§ What needs to be done:
Which lines of the entries below include "expon"? List them all.

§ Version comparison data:
::::::

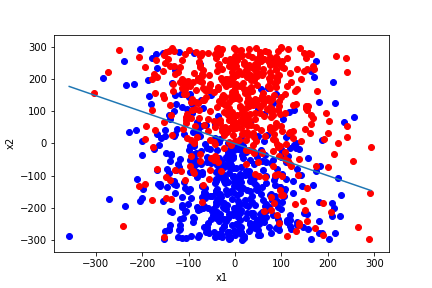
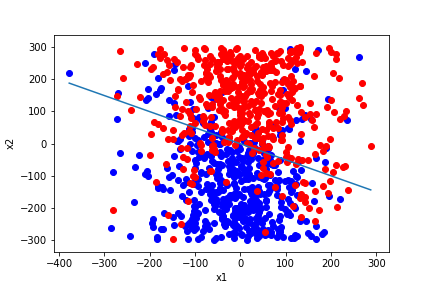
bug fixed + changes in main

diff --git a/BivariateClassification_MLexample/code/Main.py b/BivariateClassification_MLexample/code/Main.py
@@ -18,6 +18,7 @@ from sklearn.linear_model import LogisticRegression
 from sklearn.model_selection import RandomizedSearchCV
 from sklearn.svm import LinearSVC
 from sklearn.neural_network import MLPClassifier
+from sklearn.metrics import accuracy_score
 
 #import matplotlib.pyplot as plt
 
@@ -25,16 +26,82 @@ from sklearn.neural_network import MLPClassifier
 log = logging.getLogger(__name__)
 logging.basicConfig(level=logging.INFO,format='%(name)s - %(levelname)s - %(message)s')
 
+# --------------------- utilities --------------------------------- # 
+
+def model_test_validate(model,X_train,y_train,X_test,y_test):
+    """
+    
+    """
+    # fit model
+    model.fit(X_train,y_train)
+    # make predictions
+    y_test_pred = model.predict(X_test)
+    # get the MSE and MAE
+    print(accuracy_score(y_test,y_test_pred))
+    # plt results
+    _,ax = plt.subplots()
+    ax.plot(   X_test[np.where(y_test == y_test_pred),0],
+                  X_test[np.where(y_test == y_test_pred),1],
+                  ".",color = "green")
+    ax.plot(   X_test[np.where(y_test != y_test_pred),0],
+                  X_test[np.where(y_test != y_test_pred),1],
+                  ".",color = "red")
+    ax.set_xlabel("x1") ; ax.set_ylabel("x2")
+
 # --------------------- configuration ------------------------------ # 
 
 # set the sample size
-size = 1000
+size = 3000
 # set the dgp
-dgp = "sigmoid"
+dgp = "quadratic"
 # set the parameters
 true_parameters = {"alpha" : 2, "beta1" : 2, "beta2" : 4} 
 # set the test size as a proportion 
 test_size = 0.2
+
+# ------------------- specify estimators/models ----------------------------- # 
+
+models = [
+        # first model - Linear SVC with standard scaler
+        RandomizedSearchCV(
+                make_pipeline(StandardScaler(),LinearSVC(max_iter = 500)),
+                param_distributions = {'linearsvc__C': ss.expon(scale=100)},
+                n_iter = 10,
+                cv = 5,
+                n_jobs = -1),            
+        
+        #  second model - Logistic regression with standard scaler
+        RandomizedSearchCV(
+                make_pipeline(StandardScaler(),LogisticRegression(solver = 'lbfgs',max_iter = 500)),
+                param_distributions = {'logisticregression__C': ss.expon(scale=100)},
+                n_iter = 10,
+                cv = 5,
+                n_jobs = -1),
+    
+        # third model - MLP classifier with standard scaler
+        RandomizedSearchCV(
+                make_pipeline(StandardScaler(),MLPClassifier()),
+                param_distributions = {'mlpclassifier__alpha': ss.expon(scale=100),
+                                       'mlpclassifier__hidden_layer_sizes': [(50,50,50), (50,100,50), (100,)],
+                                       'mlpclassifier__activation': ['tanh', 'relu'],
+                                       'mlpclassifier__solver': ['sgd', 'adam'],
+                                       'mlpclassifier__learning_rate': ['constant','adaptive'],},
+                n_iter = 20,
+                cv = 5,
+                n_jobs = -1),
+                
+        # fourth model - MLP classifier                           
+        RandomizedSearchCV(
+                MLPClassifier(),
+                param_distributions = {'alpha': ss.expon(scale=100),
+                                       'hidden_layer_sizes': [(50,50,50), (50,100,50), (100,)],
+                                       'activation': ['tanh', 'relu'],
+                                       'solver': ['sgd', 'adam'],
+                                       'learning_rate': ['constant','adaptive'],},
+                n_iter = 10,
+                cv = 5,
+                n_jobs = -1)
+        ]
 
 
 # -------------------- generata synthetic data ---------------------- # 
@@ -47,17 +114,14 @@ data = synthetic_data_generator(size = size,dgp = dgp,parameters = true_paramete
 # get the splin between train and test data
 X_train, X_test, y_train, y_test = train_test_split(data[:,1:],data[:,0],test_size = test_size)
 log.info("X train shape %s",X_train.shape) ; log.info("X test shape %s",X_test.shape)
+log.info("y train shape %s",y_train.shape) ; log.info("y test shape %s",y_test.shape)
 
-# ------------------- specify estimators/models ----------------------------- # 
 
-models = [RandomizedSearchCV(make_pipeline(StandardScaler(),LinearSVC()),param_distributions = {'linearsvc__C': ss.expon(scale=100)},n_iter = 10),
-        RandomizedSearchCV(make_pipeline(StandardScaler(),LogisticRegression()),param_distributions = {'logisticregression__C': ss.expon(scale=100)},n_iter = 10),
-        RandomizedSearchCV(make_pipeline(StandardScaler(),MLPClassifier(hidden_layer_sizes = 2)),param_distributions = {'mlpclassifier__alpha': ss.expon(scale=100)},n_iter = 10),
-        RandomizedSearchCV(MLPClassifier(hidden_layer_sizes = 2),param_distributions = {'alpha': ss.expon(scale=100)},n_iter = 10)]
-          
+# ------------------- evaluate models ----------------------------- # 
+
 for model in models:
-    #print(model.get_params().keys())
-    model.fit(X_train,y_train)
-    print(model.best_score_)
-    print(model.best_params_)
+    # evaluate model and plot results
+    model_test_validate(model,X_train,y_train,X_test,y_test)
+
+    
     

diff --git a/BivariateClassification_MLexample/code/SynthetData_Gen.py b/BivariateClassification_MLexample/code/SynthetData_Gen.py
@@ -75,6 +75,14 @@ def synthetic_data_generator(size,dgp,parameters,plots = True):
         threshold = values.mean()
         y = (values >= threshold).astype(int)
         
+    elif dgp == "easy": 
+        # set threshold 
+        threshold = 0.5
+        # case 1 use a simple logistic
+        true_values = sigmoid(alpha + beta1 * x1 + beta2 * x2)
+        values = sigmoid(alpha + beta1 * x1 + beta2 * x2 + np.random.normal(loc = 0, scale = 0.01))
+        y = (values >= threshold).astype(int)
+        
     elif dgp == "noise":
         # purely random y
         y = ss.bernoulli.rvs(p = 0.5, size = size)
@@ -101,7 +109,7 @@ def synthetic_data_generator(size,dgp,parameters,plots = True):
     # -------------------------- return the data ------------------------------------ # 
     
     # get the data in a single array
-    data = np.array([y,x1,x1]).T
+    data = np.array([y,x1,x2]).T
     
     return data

::::::

§ Solution below:
+                param_distributions = {'linearsvc__C': ss.expon(scale=100)},
+                param_distributions = {'logisticregression__C': ss.expon(scale=100)},
+                param_distributions = {'mlpclassifier__alpha': ss.expon(scale=100),
+                param_distributions = {'alpha': ss.expon(scale=100),
-models = [RandomizedSearchCV(make_pipeline(StandardScaler(),LinearSVC()),param_distributions = {'linearsvc__C': ss.expon(scale=100)},n_iter = 10),
-        RandomizedSearchCV(make_pipeline(StandardScaler(),LogisticRegression()),param_distributions = {'logisticregression__C': ss.expon(scale=100)},n_iter = 10),
-        RandomizedSearchCV(make_pipeline(StandardScaler(),MLPClassifier(hidden_layer_sizes = 2)),param_distributions = {'mlpclassifier__alpha': ss.expon(scale=100)},n_iter = 10),
-        RandomizedSearchCV(MLPClassifier(hidden_layer_sizes = 2),param_distributions = {'alpha': ss.expon(scale=100)},n_iter = 10)]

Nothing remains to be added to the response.